---------- PROVIDED RECORDS

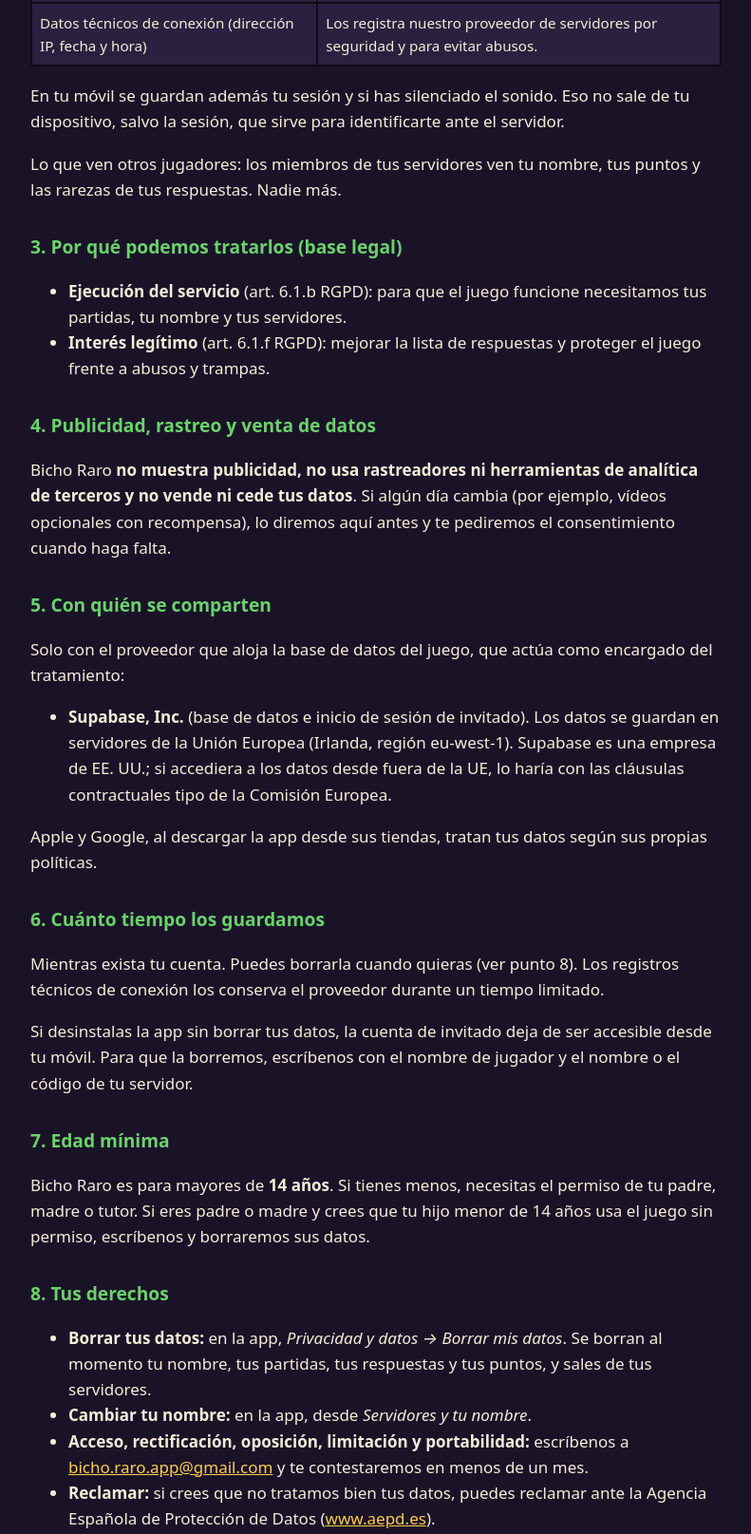
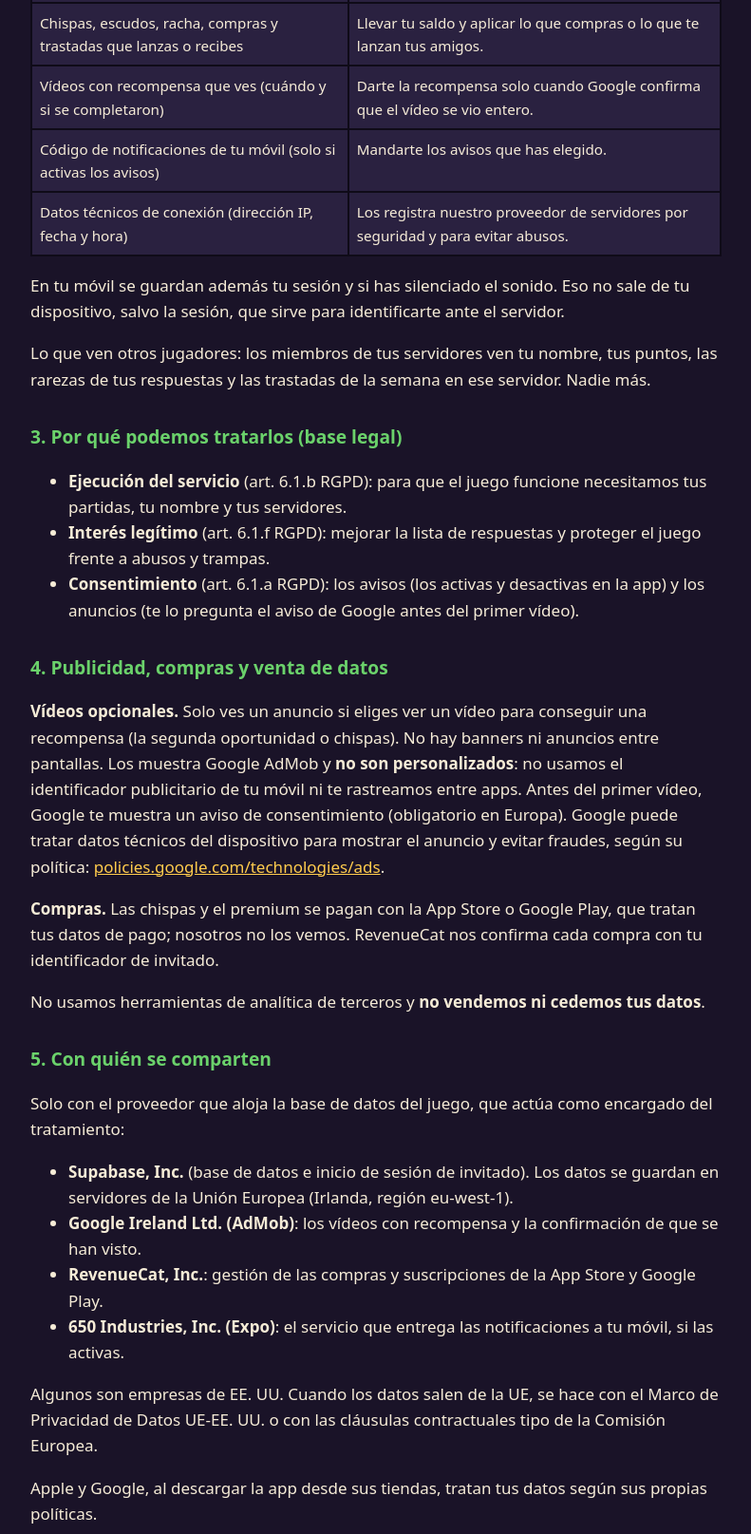
Before and after one commit to diegocrespo2004/bicho-raro-legal, a plain HTML site: page privacidad.html in a window 1280 px wide. Shown: the part 870-2485 px from the top of the page at 95% size, without its empty margins (244-1035 px from the left). Drawn offline with Linux system fonts and the light colour scheme.

Commit message:
Anuncios con recompensa, compras, chispas y avisos en la privacidad y las condiciones
Co-Authored-By: Claude Opus 5.5 <noreply@anthropic.com>

```diff
--- a/privacidad.html
+++ b/privacidad.html
@@ -9,7 +9,7 @@
 <body>
 <main>
 <h1>Política de privacidad de Bicho Raro</h1>
-<p class="fecha">Última actualización: 22 de noviembre de 2026</p>
+<p class="fecha">Última actualización: 23 de noviembre de 2026</p>
 
 <p>Bicho Raro es un juego diario en el que gana la respuesta que nadie dice. Esta política explica qué datos
 guarda el juego, para qué y qué puedes hacer con ellos. Está pensada para cumplir el Reglamento General de
@@ -29,32 +29,45 @@ crea una <strong>cuenta de invitado</strong> con un identificador aleatorio. Con
 <tr><td>Servidores que creas o a los que te unes</td><td>Que puedas jugar con tus amigos.</td></tr>
 <tr><td>Partidas, respuestas, puntos y rarezas</td><td>Calcular la puntuación, el ranking del día y el de la temporada.</td></tr>
 <tr><td>Respuestas que no estaban en la lista</td><td>Revisarlas y añadir las que falten. Se usan sin tu nombre.</td></tr>
+<tr><td>Chispas, escudos, racha, compras y trastadas que lanzas o recibes</td><td>Llevar tu saldo y aplicar lo que compras o lo que te lanzan tus amigos.</td></tr>
+<tr><td>Vídeos con recompensa que ves (cuándo y si se completaron)</td><td>Darte la recompensa solo cuando Google confirma que el vídeo se vio entero.</td></tr>
+<tr><td>Código de notificaciones de tu móvil (solo si activas los avisos)</td><td>Mandarte los avisos que has elegido.</td></tr>
 <tr><td>Datos técnicos de conexión (dirección IP, fecha y hora)</td><td>Los registra nuestro proveedor de servidores por seguridad y para evitar abusos.</td></tr>
 </table>
 <p>En tu móvil se guardan además tu sesión y si has silenciado el sonido. Eso no sale de tu dispositivo,
 salvo la sesión, que sirve para identificarte ante el servidor.</p>
-<p>Lo que ven otros jugadores: los miembros de tus servidores ven tu nombre, tus puntos y las rarezas de tus
-respuestas. Nadie más.</p>
+<p>Lo que ven otros jugadores: los miembros de tus servidores ven tu nombre, tus puntos, las rarezas de tus
+respuestas y las trastadas de la semana en ese servidor. Nadie más.</p>
 
 <h2>3. Por qué podemos tratarlos (base legal)</h2>
 <ul>
 <li><strong>Ejecución del servicio</strong> (art. 6.1.b RGPD): para que el juego funcione necesitamos tus partidas, tu nombre y tus servidores.</li>
 <li><strong>Interés legítimo</strong> (art. 6.1.f RGPD): mejorar la lista de respuestas y proteger el juego frente a abusos y trampas.</li>
+<li><strong>Consentimiento</strong> (art. 6.1.a RGPD): los avisos (los activas y desactivas en la app) y los anuncios (te lo pregunta el aviso de Google antes del primer vídeo).</li>
 </ul>
 
-<h2>4. Publicidad, rastreo y venta de datos</h2>
-<p>Bicho Raro <strong>no muestra publicidad, no usa rastreadores ni herramientas de analítica de terceros y no
-vende ni cede tus datos</strong>. Si algún día cambia (por ejemplo, vídeos opcionales con recompensa), lo
-diremos aquí antes y te pediremos el consentimiento cuando haga falta.</p>
+<h2>4. Publicidad, compras y venta de datos</h2>
+<p><strong>Vídeos opcionales.</strong> Solo ves un anuncio si eliges ver un vídeo para conseguir una recompensa
+(la segunda oportunidad o chispas). No hay banners ni anuncios entre pantallas. Los muestra Google AdMob y
+<strong>no son personalizados</strong>: no usamos el identificador publicitario de tu móvil ni te rastreamos
+entre apps. Antes del primer vídeo, Google te muestra un aviso de consentimiento (obligatorio en Europa).
+Google puede tratar datos técnicos del dispositivo para mostrar el anuncio y evitar fraudes, según su política:
+<a href="https://policies.google.com/technologies/ads?hl=es">policies.google.com/technologies/ads</a>.</p>
+<p><strong>Compras.</strong> Las chispas y el premium se pagan con la App Store o Google Play, que tratan tus datos
+de pago; nosotros no los vemos. RevenueCat nos confirma cada compra con tu identificador de invitado.</p>
+<p>No usamos herramientas de analítica de terceros y <strong>no vendemos ni cedemos tus datos</strong>.</p>
 
 <h2>5. Con quién se comparten</h2>
 <p>Solo con el proveedor que aloja la base de datos del juego, que actúa como encargado del tratamiento:</p>
 <ul>
 <li><strong>Supabase, Inc.</strong> (base de datos e inicio de sesión de invitado). Los datos se guardan en
-servidores de la Unión Europea (Irlanda, región eu-west-1). Supabase es una empresa de EE. UU.; si
-accediera a los datos desde fuera de la UE, lo haría con las cláusulas contractuales tipo de la Comisión
-Europea.</li>
+servidores de la Unión Europea (Irlanda, región eu-west-1).</li>
+<li><strong>Google Ireland Ltd. (AdMob)</strong>: los vídeos con recompensa y la confirmación de que se han visto.</li>
+<li><strong>RevenueCat, Inc.</strong>: gestión de las compras y suscripciones de la App Store y Google Play.</li>
+<li><strong>650 Industries, Inc. (Expo)</strong>: el servicio que entrega las notificaciones a tu móvil, si las activas.</li>
 </ul>
+<p>Algunos son empresas de EE. UU. Cuando los datos salen de la UE, se hace con el Marco de Privacidad de Datos
+UE-EE. UU. o con las cláusulas contractuales tipo de la Comisión Europea.</p>
 <p>Apple y Google, al descargar la app desde sus tiendas, tratan tus datos según sus propias políticas.</p>
 
 <h2>6. Cuánto tiempo los guardamos</h2>
```
Also changed, not shown: condiciones.html (+23 -8 lines).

--------------------

WORK REQUIRED:
Each line of the listing above should be retyped exactly, with no pictures.

FINISHED EXERCISE:
Before and after one commit to diegocrespo2004/bicho-raro-legal, a plain HTML site: page privacidad.html in a window 1280 px wide. Shown: the part 870-2485 px from the top of the page at 95% size, without its empty margins (244-1035 px from the left). Drawn offline with Linux system fonts and the light colour scheme.

Commit message:
Anuncios con recompensa, compras, chispas y avisos en la privacidad y las condiciones
Co-Authored-By: Claude Opus 5.5 <noreply@anthropic.com>

```diff
--- a/privacidad.html
+++ b/privacidad.html
@@ -9,7 +9,7 @@
 <body>
 <main>
 <h1>Política de privacidad de Bicho Raro</h1>
-<p class="fecha">Última actualización: 22 de noviembre de 2026</p>
+<p class="fecha">Última actualización: 23 de noviembre de 2026</p>
 
 <p>Bicho Raro es un juego diario en el que gana la respuesta que nadie dice. Esta política explica qué datos
 guarda el juego, para qué y qué puedes hacer con ellos. Está pensada para cumplir el Reglamento General de
@@ -29,32 +29,45 @@ crea una <strong>cuenta de invitado</strong> con un identificador aleatorio. Con
 <tr><td>Servidores que creas o a los que te unes</td><td>Que puedas jugar con tus amigos.</td></tr>
 <tr><td>Partidas, respuestas, puntos y rarezas</td><td>Calcular la puntuación, el ranking del día y el de la temporada.</td></tr>
 <tr><td>Respuestas que no estaban en la lista</td><td>Revisarlas y añadir las que falten. Se usan sin tu nombre.</td></tr>
+<tr><td>Chispas, escudos, racha, compras y trastadas que lanzas o recibes</td><td>Llevar tu saldo y aplicar lo que compras o lo que te lanzan tus amigos.</td></tr>
+<tr><td>Vídeos con recompensa que ves (cuándo y si se completaron)</td><td>Darte la recompensa solo cuando Google confirma que el vídeo se vio entero.</td></tr>
+<tr><td>Código de notificaciones de tu móvil (solo si activas los avisos)</td><td>Mandarte los avisos que has elegido.</td></tr>
 <tr><td>Datos técnicos de conexión (dirección IP, fecha y hora)</td><td>Los registra nuestro proveedor de servidores por seguridad y para evitar abusos.</td></tr>
 </table>
 <p>En tu móvil se guardan además tu sesión y si has silenciado el sonido. Eso no sale de tu dispositivo,
 salvo la sesión, que sirve para identificarte ante el servidor.</p>
-<p>Lo que ven otros jugadores: los miembros de tus servidores ven tu nombre, tus puntos y las rarezas de tus
-respuestas. Nadie más.</p>
+<p>Lo que ven otros jugadores: los miembros de tus servidores ven tu nombre, tus puntos, las rarezas de tus
+respuestas y las trastadas de la semana en ese servidor. Nadie más.</p>
 
 <h2>3. Por qué podemos tratarlos (base legal)</h2>
 <ul>
 <li><strong>Ejecución del servicio</strong> (art. 6.1.b RGPD): para que el juego funcione necesitamos tus partidas, tu nombre y tus servidores.</li>
 <li><strong>Interés legítimo</strong> (art. 6.1.f RGPD): mejorar la lista de respuestas y proteger el juego frente a abusos y trampas.</li>
+<li><strong>Consentimiento</strong> (art. 6.1.a RGPD): los avisos (los activas y desactivas en la app) y los anuncios (te lo pregunta el aviso de Google antes del primer vídeo).</li>
 </ul>
 
-<h2>4. Publicidad, rastreo y venta de datos</h2>
-<p>Bicho Raro <strong>no muestra publicidad, no usa rastreadores ni herramientas de analítica de terceros y no
-vende ni cede tus datos</strong>. Si algún día cambia (por ejemplo, vídeos opcionales con recompensa), lo
-diremos aquí antes y te pediremos el consentimiento cuando haga falta.</p>
+<h2>4. Publicidad, compras y venta de datos</h2>
+<p><strong>Vídeos opcionales.</strong> Solo ves un anuncio si eliges ver un vídeo para conseguir una recompensa
+(la segunda oportunidad o chispas). No hay banners ni anuncios entre pantallas. Los muestra Google AdMob y
+<strong>no son personalizados</strong>: no usamos el identificador publicitario de tu móvil ni te rastreamos
+entre apps. Antes del primer vídeo, Google te muestra un aviso de consentimiento (obligatorio en Europa).
+Google puede tratar datos técnicos del dispositivo para mostrar el anuncio y evitar fraudes, según su política:
+<a href="https://policies.google.com/technologies/ads?hl=es">policies.google.com/technologies/ads</a>.</p>
+<p><strong>Compras.</strong> Las chispas y el premium se pagan con la App Store o Google Play, que tratan tus datos
+de pago; nosotros no los vemos. RevenueCat nos confirma cada compra con tu identificador de invitado.</p>
+<p>No usamos herramientas de analítica de terceros y <strong>no vendemos ni cedemos tus datos</strong>.</p>
 
 <h2>5. Con quién se comparten</h2>
 <p>Solo con el proveedor que aloja la base de datos del juego, que actúa como encargado del tratamiento:</p>
 <ul>
 <li><strong>Supabase, Inc.</strong> (base de datos e inicio de sesión de invitado). Los datos se guardan en
-servidores de la Unión Europea (Irlanda, región eu-west-1). Supabase es una empresa de EE. UU.; si
-accediera a los datos desde fuera de la UE, lo haría con las cláusulas contractuales tipo de la Comisión
-Europea.</li>
+servidores de la Unión Europea (Irlanda, región eu-west-1).</li>
+<li><strong>Google Ireland Ltd. (AdMob)</strong>: los vídeos con recompensa y la confirmación de que se han visto.</li>
+<li><strong>RevenueCat, Inc.</strong>: gestión de las compras y suscripciones de la App Store y Google Play.</li>
+<li><strong>650 Industries, Inc. (Expo)</strong>: el servicio que entrega las notificaciones a tu móvil, si las activas.</li>
 </ul>
+<p>Algunos son empresas de EE. UU. Cuando los datos salen de la UE, se hace con el Marco de Privacidad de Datos
+UE-EE. UU. o con las cláusulas contractuales tipo de la Comisión Europea.</p>
 <p>Apple y Google, al descargar la app desde sus tiendas, tratan tus datos según sus propias políticas.</p>
 
 <h2>6. Cuánto tiempo los guardamos</h2>
```
Also changed, not shown: condiciones.html (+23 -8 lines).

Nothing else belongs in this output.